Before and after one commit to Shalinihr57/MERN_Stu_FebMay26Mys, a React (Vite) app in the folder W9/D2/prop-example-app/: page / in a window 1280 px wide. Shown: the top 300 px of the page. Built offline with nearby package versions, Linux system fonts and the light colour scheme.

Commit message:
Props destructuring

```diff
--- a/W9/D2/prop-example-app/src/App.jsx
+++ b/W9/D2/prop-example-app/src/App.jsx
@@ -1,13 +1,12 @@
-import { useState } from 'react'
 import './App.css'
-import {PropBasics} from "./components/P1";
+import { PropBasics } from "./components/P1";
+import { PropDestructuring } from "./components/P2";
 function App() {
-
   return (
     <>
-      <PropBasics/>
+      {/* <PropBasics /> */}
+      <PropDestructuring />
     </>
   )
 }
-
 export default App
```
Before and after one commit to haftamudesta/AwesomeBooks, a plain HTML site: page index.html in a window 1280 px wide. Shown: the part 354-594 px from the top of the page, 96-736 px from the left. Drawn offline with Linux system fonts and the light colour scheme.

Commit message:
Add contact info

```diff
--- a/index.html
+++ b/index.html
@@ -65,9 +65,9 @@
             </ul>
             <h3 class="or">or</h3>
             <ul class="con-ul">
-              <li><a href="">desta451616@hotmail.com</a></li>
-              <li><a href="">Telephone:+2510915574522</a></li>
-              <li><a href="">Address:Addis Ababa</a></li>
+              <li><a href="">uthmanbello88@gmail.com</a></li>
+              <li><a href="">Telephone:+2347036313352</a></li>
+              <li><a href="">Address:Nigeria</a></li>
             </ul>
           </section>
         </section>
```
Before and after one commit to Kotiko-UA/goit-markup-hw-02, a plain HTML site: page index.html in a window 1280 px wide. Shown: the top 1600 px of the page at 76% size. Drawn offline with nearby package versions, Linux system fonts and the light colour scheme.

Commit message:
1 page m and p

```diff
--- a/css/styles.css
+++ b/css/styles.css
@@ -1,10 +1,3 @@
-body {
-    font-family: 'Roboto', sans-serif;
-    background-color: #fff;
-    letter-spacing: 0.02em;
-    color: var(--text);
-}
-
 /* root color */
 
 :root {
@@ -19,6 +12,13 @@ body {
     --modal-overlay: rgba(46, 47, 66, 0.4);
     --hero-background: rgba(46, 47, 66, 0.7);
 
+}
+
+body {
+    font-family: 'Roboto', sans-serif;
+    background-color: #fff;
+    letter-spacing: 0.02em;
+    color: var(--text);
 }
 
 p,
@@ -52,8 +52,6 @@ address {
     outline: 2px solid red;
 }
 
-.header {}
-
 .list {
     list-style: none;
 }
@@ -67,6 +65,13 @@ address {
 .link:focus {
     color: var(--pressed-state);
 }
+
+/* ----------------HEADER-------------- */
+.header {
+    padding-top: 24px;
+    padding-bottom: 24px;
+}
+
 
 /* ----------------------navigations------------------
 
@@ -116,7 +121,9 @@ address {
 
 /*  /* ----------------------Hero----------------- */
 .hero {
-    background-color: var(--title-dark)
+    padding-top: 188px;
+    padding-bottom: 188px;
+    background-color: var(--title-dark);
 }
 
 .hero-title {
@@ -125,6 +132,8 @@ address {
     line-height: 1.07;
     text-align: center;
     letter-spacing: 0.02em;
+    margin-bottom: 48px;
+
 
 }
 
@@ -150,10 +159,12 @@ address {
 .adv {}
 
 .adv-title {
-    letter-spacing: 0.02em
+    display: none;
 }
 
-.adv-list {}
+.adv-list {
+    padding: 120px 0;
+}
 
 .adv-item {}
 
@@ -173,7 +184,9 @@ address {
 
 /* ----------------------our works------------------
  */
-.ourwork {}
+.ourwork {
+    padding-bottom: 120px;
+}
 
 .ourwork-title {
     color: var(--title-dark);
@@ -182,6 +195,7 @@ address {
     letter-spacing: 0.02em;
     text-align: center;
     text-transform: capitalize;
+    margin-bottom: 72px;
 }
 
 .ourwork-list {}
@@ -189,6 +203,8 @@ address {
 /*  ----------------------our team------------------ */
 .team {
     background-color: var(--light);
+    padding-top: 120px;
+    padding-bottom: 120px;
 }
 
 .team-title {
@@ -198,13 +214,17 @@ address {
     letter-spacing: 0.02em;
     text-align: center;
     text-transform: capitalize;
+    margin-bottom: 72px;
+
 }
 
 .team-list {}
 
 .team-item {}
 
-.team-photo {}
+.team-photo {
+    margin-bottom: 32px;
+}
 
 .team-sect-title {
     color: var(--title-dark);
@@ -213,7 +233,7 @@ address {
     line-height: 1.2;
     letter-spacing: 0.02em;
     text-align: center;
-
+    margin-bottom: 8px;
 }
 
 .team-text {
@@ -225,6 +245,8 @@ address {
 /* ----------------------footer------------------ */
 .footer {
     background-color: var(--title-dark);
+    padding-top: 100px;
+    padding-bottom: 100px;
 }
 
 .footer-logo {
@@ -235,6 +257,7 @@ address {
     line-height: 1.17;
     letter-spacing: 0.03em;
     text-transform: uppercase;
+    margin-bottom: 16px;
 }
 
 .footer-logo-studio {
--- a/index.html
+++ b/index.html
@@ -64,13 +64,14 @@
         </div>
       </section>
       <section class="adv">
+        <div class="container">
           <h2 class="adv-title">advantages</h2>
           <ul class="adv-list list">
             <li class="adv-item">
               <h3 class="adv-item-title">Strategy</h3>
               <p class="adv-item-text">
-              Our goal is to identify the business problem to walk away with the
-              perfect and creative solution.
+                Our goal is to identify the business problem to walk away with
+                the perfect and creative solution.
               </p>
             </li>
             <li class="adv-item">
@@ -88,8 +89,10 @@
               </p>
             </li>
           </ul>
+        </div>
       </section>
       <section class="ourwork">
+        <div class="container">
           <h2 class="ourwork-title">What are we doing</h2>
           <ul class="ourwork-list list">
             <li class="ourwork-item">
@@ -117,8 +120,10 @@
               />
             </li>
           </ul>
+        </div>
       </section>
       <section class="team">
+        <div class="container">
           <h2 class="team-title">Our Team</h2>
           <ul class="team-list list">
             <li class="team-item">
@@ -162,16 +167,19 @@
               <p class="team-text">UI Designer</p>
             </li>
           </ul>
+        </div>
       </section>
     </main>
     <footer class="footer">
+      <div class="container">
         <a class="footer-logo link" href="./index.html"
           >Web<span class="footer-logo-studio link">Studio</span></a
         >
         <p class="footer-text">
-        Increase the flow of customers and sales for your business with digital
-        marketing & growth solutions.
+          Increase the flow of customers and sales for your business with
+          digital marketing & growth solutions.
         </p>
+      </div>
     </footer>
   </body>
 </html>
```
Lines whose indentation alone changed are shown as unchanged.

______________________________

§ **Exercise requirements**
So that nothing is lost, return the listing exactly and completely.

§ **Answer**
Before and after one commit to Shalinihr57/MERN_Stu_FebMay26Mys, a React (Vite) app in the folder W9/D2/prop-example-app/: page / in a window 1280 px wide. Shown: the top 300 px of the page. Built offline with nearby package versions, Linux system fonts and the light colour scheme.

Commit message:
Props destructuring

```diff
--- a/W9/D2/prop-example-app/src/App.jsx
+++ b/W9/D2/prop-example-app/src/App.jsx
@@ -1,13 +1,12 @@
-import { useState } from 'react'
 import './App.css'
-import {PropBasics} from "./components/P1";
+import { PropBasics } from "./components/P1";
+import { PropDestructuring } from "./components/P2";
 function App() {
-
   return (
     <>
-      <PropBasics/>
+      {/* <PropBasics /> */}
+      <PropDestructuring />
     </>
   )
 }
-
 export default App
```
Before and after one commit to haftamudesta/AwesomeBooks, a plain HTML site: page index.html in a window 1280 px wide. Shown: the part 354-594 px from the top of the page, 96-736 px from the left. Drawn offline with Linux system fonts and the light colour scheme.

Commit message:
Add contact info

```diff
--- a/index.html
+++ b/index.html
@@ -65,9 +65,9 @@
             </ul>
             <h3 class="or">or</h3>
             <ul class="con-ul">
-              <li><a href="">desta451616@hotmail.com</a></li>
-              <li><a href="">Telephone:+2510915574522</a></li>
-              <li><a href="">Address:Addis Ababa</a></li>
+              <li><a href="">uthmanbello88@gmail.com</a></li>
+              <li><a href="">Telephone:+2347036313352</a></li>
+              <li><a href="">Address:Nigeria</a></li>
             </ul>
           </section>
         </section>
```
Before and after one commit to Kotiko-UA/goit-markup-hw-02, a plain HTML site: page index.html in a window 1280 px wide. Shown: the top 1600 px of the page at 76% size. Drawn offline with nearby package versions, Linux system fonts and the light colour scheme.

Commit message:
1 page m and p

```diff
--- a/css/styles.css
+++ b/css/styles.css
@@ -1,10 +1,3 @@
-body {
-    font-family: 'Roboto', sans-serif;
-    background-color: #fff;
-    letter-spacing: 0.02em;
-    color: var(--text);
-}
-
 /* root color */
 
 :root {
@@ -19,6 +12,13 @@ body {
     --modal-overlay: rgba(46, 47, 66, 0.4);
     --hero-background: rgba(46, 47, 66, 0.7);
 
+}
+
+body {
+    font-family: 'Roboto', sans-serif;
+    background-color: #fff;
+    letter-spacing: 0.02em;
+    color: var(--text);
 }
 
 p,
@@ -52,8 +52,6 @@ address {
     outline: 2px solid red;
 }
 
-.header {}
-
 .list {
     list-style: none;
 }
@@ -67,6 +65,13 @@ address {
 .link:focus {
     color: var(--pressed-state);
 }
+
+/* ----------------HEADER-------------- */
+.header {
+    padding-top: 24px;
+    padding-bottom: 24px;
+}
+
 
 /* ----------------------navigations------------------
 
@@ -116,7 +121,9 @@ address {
 
 /*  /* ----------------------Hero----------------- */
 .hero {
-    background-color: var(--title-dark)
+    padding-top: 188px;
+    padding-bottom: 188px;
+    background-color: var(--title-dark);
 }
 
 .hero-title {
@@ -125,6 +132,8 @@ address {
     line-height: 1.07;
     text-align: center;
     letter-spacing: 0.02em;
+    margin-bottom: 48px;
+
 
 }
 
@@ -150,10 +159,12 @@ address {
 .adv {}
 
 .adv-title {
-    letter-spacing: 0.02em
+    display: none;
 }
 
-.adv-list {}
+.adv-list {
+    padding: 120px 0;
+}
 
 .adv-item {}
 
@@ -173,7 +184,9 @@ address {
 
 /* ----------------------our works------------------
  */
-.ourwork {}
+.ourwork {
+    padding-bottom: 120px;
+}
 
 .ourwork-title {
     color: var(--title-dark);
@@ -182,6 +195,7 @@ address {
     letter-spacing: 0.02em;
     text-align: center;
     text-transform: capitalize;
+    margin-bottom: 72px;
 }
 
 .ourwork-list {}
@@ -189,6 +203,8 @@ address {
 /*  ----------------------our team------------------ */
 .team {
     background-color: var(--light);
+    padding-top: 120px;
+    padding-bottom: 120px;
 }
 
 .team-title {
@@ -198,13 +214,17 @@ address {
     letter-spacing: 0.02em;
     text-align: center;
     text-transform: capitalize;
+    margin-bottom: 72px;
+
 }
 
 .team-list {}
 
 .team-item {}
 
-.team-photo {}
+.team-photo {
+    margin-bottom: 32px;
+}
 
 .team-sect-title {
     color: var(--title-dark);
@@ -213,7 +233,7 @@ address {
     line-height: 1.2;
     letter-spacing: 0.02em;
     text-align: center;
-
+    margin-bottom: 8px;
 }
 
 .team-text {
@@ -225,6 +245,8 @@ address {
 /* ----------------------footer------------------ */
 .footer {
     background-color: var(--title-dark);
+    padding-top: 100px;
+    padding-bottom: 100px;
 }
 
 .footer-logo {
@@ -235,6 +257,7 @@ address {
     line-height: 1.17;
     letter-spacing: 0.03em;
     text-transform: uppercase;
+    margin-bottom: 16px;
 }
 
 .footer-logo-studio {
--- a/index.html
+++ b/index.html
@@ -64,13 +64,14 @@
         </div>
       </section>
       <section class="adv">
+        <div class="container">
           <h2 class="adv-title">advantages</h2>
           <ul class="adv-list list">
             <li class="adv-item">
               <h3 class="adv-item-title">Strategy</h3>
               <p class="adv-item-text">
-              Our goal is to identify the business problem to walk away with the
-              perfect and creative solution.
+                Our goal is to identify the business problem to walk away with
+                the perfect and creative solution.
               </p>
             </li>
             <li class="adv-item">
@@ -88,8 +89,10 @@
               </p>
             </li>
           </ul>
+        </div>
       </section>
       <section class="ourwork">
+        <div class="container">
           <h2 class="ourwork-title">What are we doing</h2>
           <ul class="ourwork-list list">
             <li class="ourwork-item">
@@ -117,8 +120,10 @@
               />
             </li>
           </ul>
+        </div>
       </section>
       <section class="team">
+        <div class="container">
           <h2 class="team-title">Our Team</h2>
           <ul class="team-list list">
             <li class="team-item">
@@ -162,16 +167,19 @@
               <p class="team-text">UI Designer</p>
             </li>
           </ul>
+        </div>
       </section>
     </main>
     <footer class="footer">
+      <div class="container">
         <a class="footer-logo link" href="./index.html"
           >Web<span class="footer-logo-studio link">Studio</span></a
         >
         <p class="footer-text">
-        Increase the flow of customers and sales for your business with digital
-        marketing & growth solutions.
+          Increase the flow of customers and sales for your business with
+          digital marketing & growth solutions.
         </p>
+      </div>
     </footer>
   </body>
 </html>
```
Lines whose indentation alone changed are shown as unchanged.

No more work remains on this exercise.